- _Change listing data_
****************************************
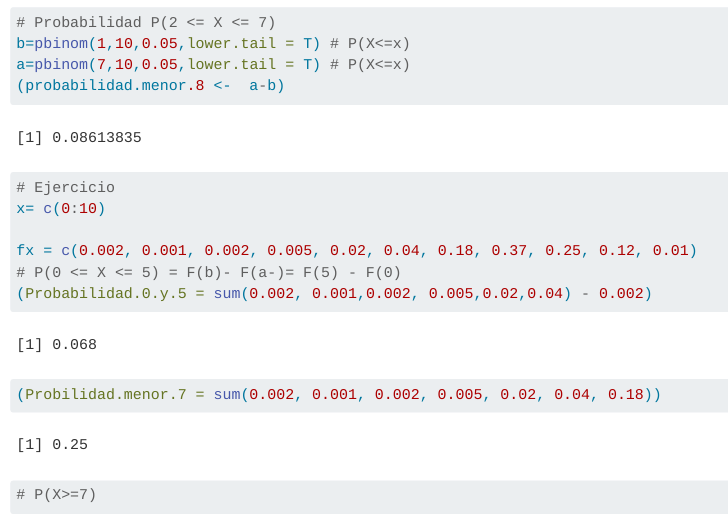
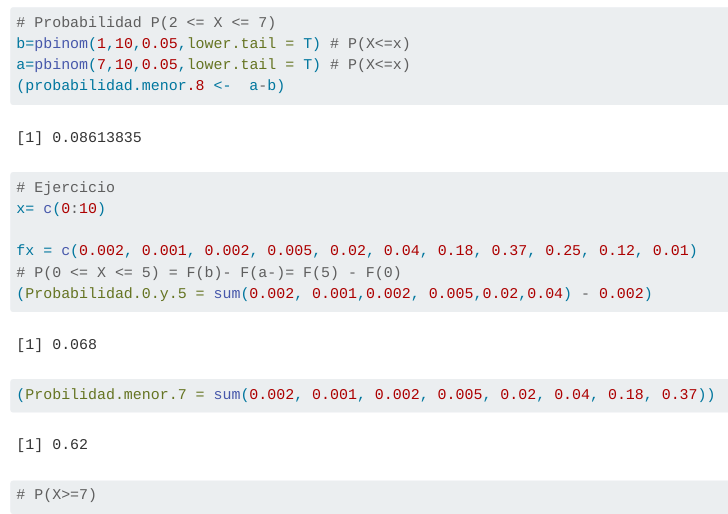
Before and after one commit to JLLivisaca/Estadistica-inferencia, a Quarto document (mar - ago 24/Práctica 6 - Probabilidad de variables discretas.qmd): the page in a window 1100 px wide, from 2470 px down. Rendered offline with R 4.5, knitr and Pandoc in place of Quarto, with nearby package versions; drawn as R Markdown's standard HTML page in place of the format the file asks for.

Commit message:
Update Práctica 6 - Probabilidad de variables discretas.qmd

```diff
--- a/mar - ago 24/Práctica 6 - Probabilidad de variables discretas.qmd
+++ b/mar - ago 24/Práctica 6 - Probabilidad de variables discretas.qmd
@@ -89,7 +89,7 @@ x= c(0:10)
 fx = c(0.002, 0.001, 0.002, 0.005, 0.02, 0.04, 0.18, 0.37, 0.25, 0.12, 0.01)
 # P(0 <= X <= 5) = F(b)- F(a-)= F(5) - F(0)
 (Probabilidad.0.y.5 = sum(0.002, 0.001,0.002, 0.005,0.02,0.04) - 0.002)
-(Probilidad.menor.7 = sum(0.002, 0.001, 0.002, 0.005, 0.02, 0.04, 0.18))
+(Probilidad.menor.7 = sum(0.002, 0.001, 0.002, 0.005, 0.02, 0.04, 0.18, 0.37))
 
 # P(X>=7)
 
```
****************************************
- _TASK REQUIREMENTS_
Lines with the word "variables" in them are the answer; report each one from the data.

- _ANSWER TO THIS TASK_
Before and after one commit to JLLivisaca/Estadistica-inferencia, a Quarto document (mar - ago 24/Práctica 6 - Probabilidad de variables discretas.qmd): the page in a window 1100 px wide, from 2470 px down. Rendered offline with R 4.5, knitr and Pandoc in place of Quarto, with nearby package versions; drawn as R Markdown's standard HTML page in place of the format the file asks for.
Update Práctica 6 - Probabilidad de variables discretas.qmd
--- a/mar - ago 24/Práctica 6 - Probabilidad de variables discretas.qmd
+++ b/mar - ago 24/Práctica 6 - Probabilidad de variables discretas.qmd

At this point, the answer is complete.